Top of Data under study
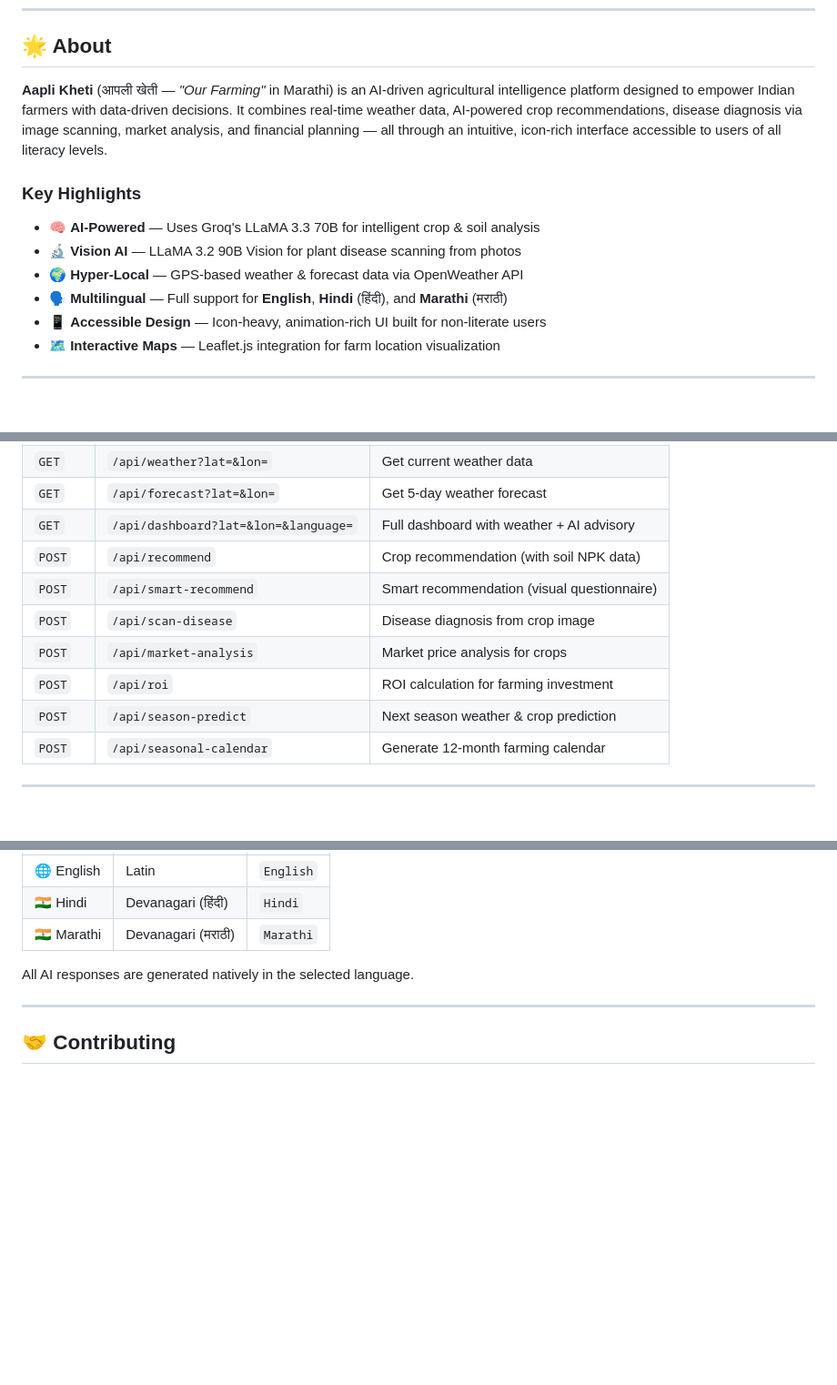
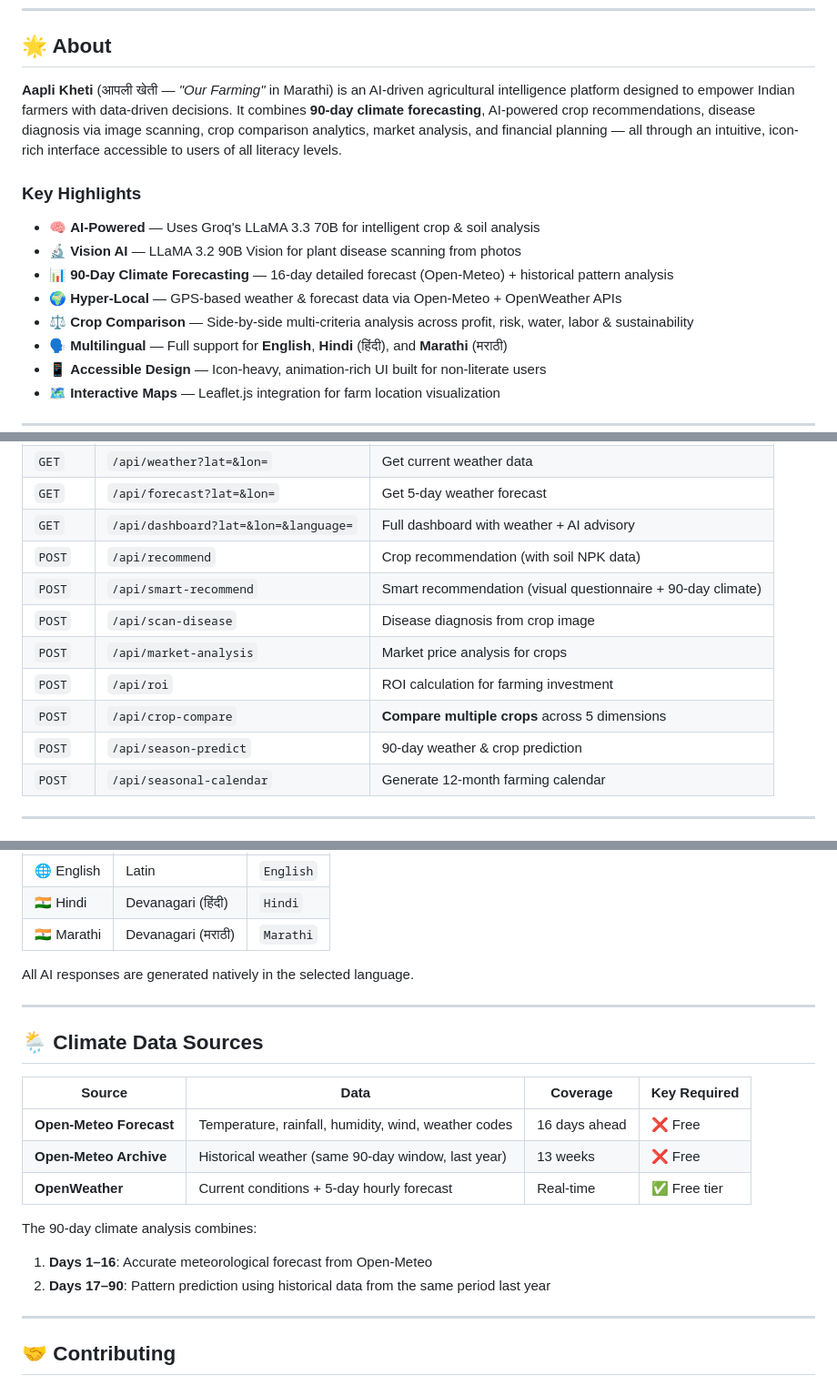
Before and after one commit to Ibrahim1224/Aapli-Kheti, a Markdown page: README.md, 3 parts joined by grey strips. Shown at 91% size. Rendered like a GitHub page; blank space fills up the shorter version.

```diff
--- a/README.md
+++ b/README.md
@@ -29,13 +30,15 @@
 
 ## 🌟 About
 
-**Aapli Kheti** (आपली खेती — *"Our Farming"* in Marathi) is an AI-driven agricultural intelligence platform designed to empower Indian farmers with data-driven decisions. It combines real-time weather data, AI-powered crop recommendations, disease diagnosis via image scanning, market analysis, and financial planning — all through an intuitive, icon-rich interface accessible to users of all literacy levels.
+**Aapli Kheti** (आपली खेती — *"Our Farming"* in Marathi) is an AI-driven agricultural intelligence platform designed to empower Indian farmers with data-driven decisions. It combines **90-day climate forecasting**, AI-powered crop recommendations, disease diagnosis via image scanning, crop comparison analytics, market analysis, and financial planning — all through an intuitive, icon-rich interface accessible to users of all literacy levels.
 
 ### Key Highlights
 
 - 🧠 **AI-Powered** — Uses Groq's LLaMA 3.3 70B for intelligent crop & soil analysis
 - 🔬 **Vision AI** — LLaMA 3.2 90B Vision for plant disease scanning from photos
-- 🌍 **Hyper-Local** — GPS-based weather & forecast data via OpenWeather API
+- 📊 **90-Day Climate Forecasting** — 16-day detailed forecast (Open-Meteo) + historical pattern analysis
+- 🌍 **Hyper-Local** — GPS-based weather & forecast data via Open-Meteo + OpenWeather APIs
+- ⚖️ **Crop Comparison** — Side-by-side multi-criteria analysis across profit, risk, water, labor & sustainability
 - 🗣️ **Multilingual** — Full support for **English**, **Hindi** (हिंदी), and **Marathi** (मराठी)
 - 📱 **Accessible Design** — Icon-heavy, animation-rich UI built for non-literate users
 - 🗺️ **Interactive Maps** — Leaflet.js integration for farm location visualization
@@ -182,11 +209,12 @@ Open your browser at **[http://127.0.0.1:8000](http://127.0.0.1:8000)** 🚀
 | `GET` | `/api/forecast?lat=&lon=` | Get 5-day weather forecast |
 | `GET` | `/api/dashboard?lat=&lon=&language=` | Full dashboard with weather + AI advisory |
 | `POST` | `/api/recommend` | Crop recommendation (with soil NPK data) |
-| `POST` | `/api/smart-recommend` | Smart recommendation (visual questionnaire) |
+| `POST` | `/api/smart-recommend` | Smart recommendation (visual questionnaire + 90-day climate) |
 | `POST` | `/api/scan-disease` | Disease diagnosis from crop image |
 | `POST` | `/api/market-analysis` | Market price analysis for crops |
 | `POST` | `/api/roi` | ROI calculation for farming investment |
-| `POST` | `/api/season-predict` | Next season weather & crop prediction |
+| `POST` | `/api/crop-compare` | **Compare multiple crops** across 5 dimensions |
+| `POST` | `/api/season-predict` | 90-day weather & crop prediction |
 | `POST` | `/api/seasonal-calendar` | Generate 12-month farming calendar |
 
 ---
@@ -202,6 +230,20 @@ The platform supports three languages, switchable from the header dropdown:
 | 🇮🇳 Marathi | Devanagari (मराठी) | `Marathi` |
 
 All AI responses are generated natively in the selected language.
+
+---
+
+## 🌦️ Climate Data Sources
+
+| Source | Data | Coverage | Key Required |
+|--------|------|----------|-------------|
+| **Open-Meteo Forecast** | Temperature, rainfall, humidity, wind, weather codes | 16 days ahead | ❌ Free |
+| **Open-Meteo Archive** | Historical weather (same 90-day window, last year) | 13 weeks | ❌ Free |
+| **OpenWeather** | Current conditions + 5-day hourly forecast | Real-time | ✅ Free tier |
+
+The 90-day climate analysis combines:
+1. **Days 1–16**: Accurate meteorological forecast from Open-Meteo
+2. **Days 17–90**: Pattern prediction using historical data from the same period last year
 
 ---
 
```
Also changed, not shown: other parts of README.md (+33 -8 lines).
Bottom of Data under study
Please return the whole listing exactly. Do not copy its images.

Reply:
Before and after one commit to Ibrahim1224/Aapli-Kheti, a Markdown page: README.md, 3 parts joined by grey strips. Shown at 91% size. Rendered like a GitHub page; blank space fills up the shorter version.

```diff
--- a/README.md
+++ b/README.md
@@ -29,13 +30,15 @@
 
 ## 🌟 About
 
-**Aapli Kheti** (आपली खेती — *"Our Farming"* in Marathi) is an AI-driven agricultural intelligence platform designed to empower Indian farmers with data-driven decisions. It combines real-time weather data, AI-powered crop recommendations, disease diagnosis via image scanning, market analysis, and financial planning — all through an intuitive, icon-rich interface accessible to users of all literacy levels.
+**Aapli Kheti** (आपली खेती — *"Our Farming"* in Marathi) is an AI-driven agricultural intelligence platform designed to empower Indian farmers with data-driven decisions. It combines **90-day climate forecasting**, AI-powered crop recommendations, disease diagnosis via image scanning, crop comparison analytics, market analysis, and financial planning — all through an intuitive, icon-rich interface accessible to users of all literacy levels.
 
 ### Key Highlights
 
 - 🧠 **AI-Powered** — Uses Groq's LLaMA 3.3 70B for intelligent crop & soil analysis
 - 🔬 **Vision AI** — LLaMA 3.2 90B Vision for plant disease scanning from photos
-- 🌍 **Hyper-Local** — GPS-based weather & forecast data via OpenWeather API
+- 📊 **90-Day Climate Forecasting** — 16-day detailed forecast (Open-Meteo) + historical pattern analysis
+- 🌍 **Hyper-Local** — GPS-based weather & forecast data via Open-Meteo + OpenWeather APIs
+- ⚖️ **Crop Comparison** — Side-by-side multi-criteria analysis across profit, risk, water, labor & sustainability
 - 🗣️ **Multilingual** — Full support for **English**, **Hindi** (हिंदी), and **Marathi** (मराठी)
 - 📱 **Accessible Design** — Icon-heavy, animation-rich UI built for non-literate users
 - 🗺️ **Interactive Maps** — Leaflet.js integration for farm location visualization
@@ -182,11 +209,12 @@ Open your browser at **[http://127.0.0.1:8000](http://127.0.0.1:8000)** 🚀
 | `GET` | `/api/forecast?lat=&lon=` | Get 5-day weather forecast |
 | `GET` | `/api/dashboard?lat=&lon=&language=` | Full dashboard with weather + AI advisory |
 | `POST` | `/api/recommend` | Crop recommendation (with soil NPK data) |
-| `POST` | `/api/smart-recommend` | Smart recommendation (visual questionnaire) |
+| `POST` | `/api/smart-recommend` | Smart recommendation (visual questionnaire + 90-day climate) |
 | `POST` | `/api/scan-disease` | Disease diagnosis from crop image |
 | `POST` | `/api/market-analysis` | Market price analysis for crops |
 | `POST` | `/api/roi` | ROI calculation for farming investment |
-| `POST` | `/api/season-predict` | Next season weather & crop prediction |
+| `POST` | `/api/crop-compare` | **Compare multiple crops** across 5 dimensions |
+| `POST` | `/api/season-predict` | 90-day weather & crop prediction |
 | `POST` | `/api/seasonal-calendar` | Generate 12-month farming calendar |
 
 ---
@@ -202,6 +230,20 @@ The platform supports three languages, switchable from the header dropdown:
 | 🇮🇳 Marathi | Devanagari (मराठी) | `Marathi` |
 
 All AI responses are generated natively in the selected language.
+
+---
+
+## 🌦️ Climate Data Sources
+
+| Source | Data | Coverage | Key Required |
+|--------|------|----------|-------------|
+| **Open-Meteo Forecast** | Temperature, rainfall, humidity, wind, weather codes | 16 days ahead | ❌ Free |
+| **Open-Meteo Archive** | Historical weather (same 90-day window, last year) | 13 weeks | ❌ Free |
+| **OpenWeather** | Current conditions + 5-day hourly forecast | Real-time | ✅ Free tier |
+
+The 90-day climate analysis combines:
+1. **Days 1–16**: Accurate meteorological forecast from Open-Meteo
+2. **Days 17–90**: Pattern prediction using historical data from the same period last year
 
 ---
 
```
Also changed, not shown: other parts of README.md (+33 -8 lines).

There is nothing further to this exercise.